━━━ Input data

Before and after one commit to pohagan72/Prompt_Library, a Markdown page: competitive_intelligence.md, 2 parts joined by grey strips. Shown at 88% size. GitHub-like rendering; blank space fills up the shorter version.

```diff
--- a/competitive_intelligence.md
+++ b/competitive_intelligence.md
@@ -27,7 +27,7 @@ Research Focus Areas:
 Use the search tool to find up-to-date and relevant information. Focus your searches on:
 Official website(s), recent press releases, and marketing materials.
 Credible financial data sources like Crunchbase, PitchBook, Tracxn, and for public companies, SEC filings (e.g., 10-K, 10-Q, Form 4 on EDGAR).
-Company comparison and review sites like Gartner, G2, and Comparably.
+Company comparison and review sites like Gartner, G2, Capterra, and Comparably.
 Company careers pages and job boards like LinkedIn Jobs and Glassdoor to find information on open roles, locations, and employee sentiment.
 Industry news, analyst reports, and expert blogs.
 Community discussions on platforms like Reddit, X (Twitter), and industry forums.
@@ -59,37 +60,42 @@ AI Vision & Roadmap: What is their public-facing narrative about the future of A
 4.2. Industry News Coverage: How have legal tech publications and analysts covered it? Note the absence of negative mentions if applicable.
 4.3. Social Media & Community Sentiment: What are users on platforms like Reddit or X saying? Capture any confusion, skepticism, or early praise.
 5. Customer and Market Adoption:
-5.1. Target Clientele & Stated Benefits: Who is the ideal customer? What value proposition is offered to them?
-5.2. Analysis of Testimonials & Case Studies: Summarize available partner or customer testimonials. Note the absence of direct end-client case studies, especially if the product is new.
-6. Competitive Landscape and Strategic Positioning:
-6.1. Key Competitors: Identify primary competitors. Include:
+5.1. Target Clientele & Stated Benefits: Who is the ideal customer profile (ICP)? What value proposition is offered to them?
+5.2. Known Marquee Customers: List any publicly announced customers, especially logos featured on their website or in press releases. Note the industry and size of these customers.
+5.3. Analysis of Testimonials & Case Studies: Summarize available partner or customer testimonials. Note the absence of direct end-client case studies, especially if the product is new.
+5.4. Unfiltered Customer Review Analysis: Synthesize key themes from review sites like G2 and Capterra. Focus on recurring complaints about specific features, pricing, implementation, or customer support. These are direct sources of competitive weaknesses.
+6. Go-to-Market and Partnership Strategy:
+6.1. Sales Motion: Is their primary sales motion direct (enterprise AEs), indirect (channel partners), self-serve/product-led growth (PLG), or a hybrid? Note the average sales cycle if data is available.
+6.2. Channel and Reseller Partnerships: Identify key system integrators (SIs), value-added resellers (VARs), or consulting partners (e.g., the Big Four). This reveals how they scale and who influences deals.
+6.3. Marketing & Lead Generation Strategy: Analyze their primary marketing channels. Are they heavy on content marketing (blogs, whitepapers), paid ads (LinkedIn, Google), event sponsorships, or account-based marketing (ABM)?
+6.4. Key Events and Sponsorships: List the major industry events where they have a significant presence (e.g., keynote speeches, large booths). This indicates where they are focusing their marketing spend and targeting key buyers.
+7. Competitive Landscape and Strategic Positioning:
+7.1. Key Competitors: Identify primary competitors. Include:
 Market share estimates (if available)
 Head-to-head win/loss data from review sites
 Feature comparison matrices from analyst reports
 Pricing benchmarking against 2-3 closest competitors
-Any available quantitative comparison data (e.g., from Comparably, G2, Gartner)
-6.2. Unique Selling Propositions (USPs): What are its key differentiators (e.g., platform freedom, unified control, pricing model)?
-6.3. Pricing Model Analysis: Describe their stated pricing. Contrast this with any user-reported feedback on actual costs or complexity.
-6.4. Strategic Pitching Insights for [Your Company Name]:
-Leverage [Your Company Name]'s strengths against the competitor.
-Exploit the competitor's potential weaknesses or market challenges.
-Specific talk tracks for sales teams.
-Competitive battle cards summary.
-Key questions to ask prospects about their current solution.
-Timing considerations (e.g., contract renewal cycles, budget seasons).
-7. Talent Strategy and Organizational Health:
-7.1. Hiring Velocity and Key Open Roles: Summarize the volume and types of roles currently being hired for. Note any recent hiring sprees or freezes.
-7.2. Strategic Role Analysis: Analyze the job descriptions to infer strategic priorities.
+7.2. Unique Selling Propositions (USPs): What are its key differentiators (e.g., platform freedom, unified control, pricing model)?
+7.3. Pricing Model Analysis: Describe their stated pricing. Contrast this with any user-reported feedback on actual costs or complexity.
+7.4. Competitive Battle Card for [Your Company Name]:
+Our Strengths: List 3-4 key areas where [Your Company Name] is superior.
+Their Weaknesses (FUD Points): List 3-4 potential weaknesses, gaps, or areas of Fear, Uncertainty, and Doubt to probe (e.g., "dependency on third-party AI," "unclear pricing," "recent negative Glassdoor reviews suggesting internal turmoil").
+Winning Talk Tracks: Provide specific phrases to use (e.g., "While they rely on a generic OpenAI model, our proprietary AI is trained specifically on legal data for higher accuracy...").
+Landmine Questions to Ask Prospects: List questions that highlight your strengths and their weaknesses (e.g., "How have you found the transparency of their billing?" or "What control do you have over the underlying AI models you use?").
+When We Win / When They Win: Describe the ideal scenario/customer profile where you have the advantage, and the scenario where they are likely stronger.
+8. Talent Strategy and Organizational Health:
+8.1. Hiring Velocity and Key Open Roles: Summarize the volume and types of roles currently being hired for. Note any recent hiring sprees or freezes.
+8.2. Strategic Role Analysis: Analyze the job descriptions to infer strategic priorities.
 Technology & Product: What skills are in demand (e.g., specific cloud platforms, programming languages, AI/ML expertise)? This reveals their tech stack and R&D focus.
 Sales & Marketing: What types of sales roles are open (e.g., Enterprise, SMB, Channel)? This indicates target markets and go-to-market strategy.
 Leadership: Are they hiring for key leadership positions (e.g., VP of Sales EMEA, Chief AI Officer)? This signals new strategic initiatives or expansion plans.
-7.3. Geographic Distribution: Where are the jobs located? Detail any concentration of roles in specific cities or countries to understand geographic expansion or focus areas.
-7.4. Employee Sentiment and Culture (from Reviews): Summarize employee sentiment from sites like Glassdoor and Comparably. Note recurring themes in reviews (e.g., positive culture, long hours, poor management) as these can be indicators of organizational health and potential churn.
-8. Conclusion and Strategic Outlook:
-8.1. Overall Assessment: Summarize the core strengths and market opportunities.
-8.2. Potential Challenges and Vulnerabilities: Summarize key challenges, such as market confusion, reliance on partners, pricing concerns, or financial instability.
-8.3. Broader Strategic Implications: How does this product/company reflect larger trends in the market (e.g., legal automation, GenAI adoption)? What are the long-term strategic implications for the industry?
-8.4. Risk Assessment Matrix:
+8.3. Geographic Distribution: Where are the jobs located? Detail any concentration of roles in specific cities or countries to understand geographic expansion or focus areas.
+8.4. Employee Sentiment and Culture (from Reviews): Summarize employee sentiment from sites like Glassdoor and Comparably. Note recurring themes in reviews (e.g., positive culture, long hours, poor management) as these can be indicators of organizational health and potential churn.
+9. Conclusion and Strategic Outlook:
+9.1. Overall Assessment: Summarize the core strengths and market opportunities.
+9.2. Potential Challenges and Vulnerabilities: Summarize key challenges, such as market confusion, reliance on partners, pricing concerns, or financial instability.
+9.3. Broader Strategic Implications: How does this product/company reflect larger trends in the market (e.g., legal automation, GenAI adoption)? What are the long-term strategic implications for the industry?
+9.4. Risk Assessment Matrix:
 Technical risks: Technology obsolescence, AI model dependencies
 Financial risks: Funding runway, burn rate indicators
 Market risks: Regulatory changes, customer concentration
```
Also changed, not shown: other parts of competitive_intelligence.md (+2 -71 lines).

━━━━━━

Directions>
Among the lines of the preceding data, which ones hold the word "Gartner"? List them.

Output below>
-Company comparison and review sites like Gartner, G2, and Comparably.
+Company comparison and review sites like Gartner, G2, Capterra, and Comparably.
-Any available quantitative comparison data (e.g., from Comparably, G2, Gartner)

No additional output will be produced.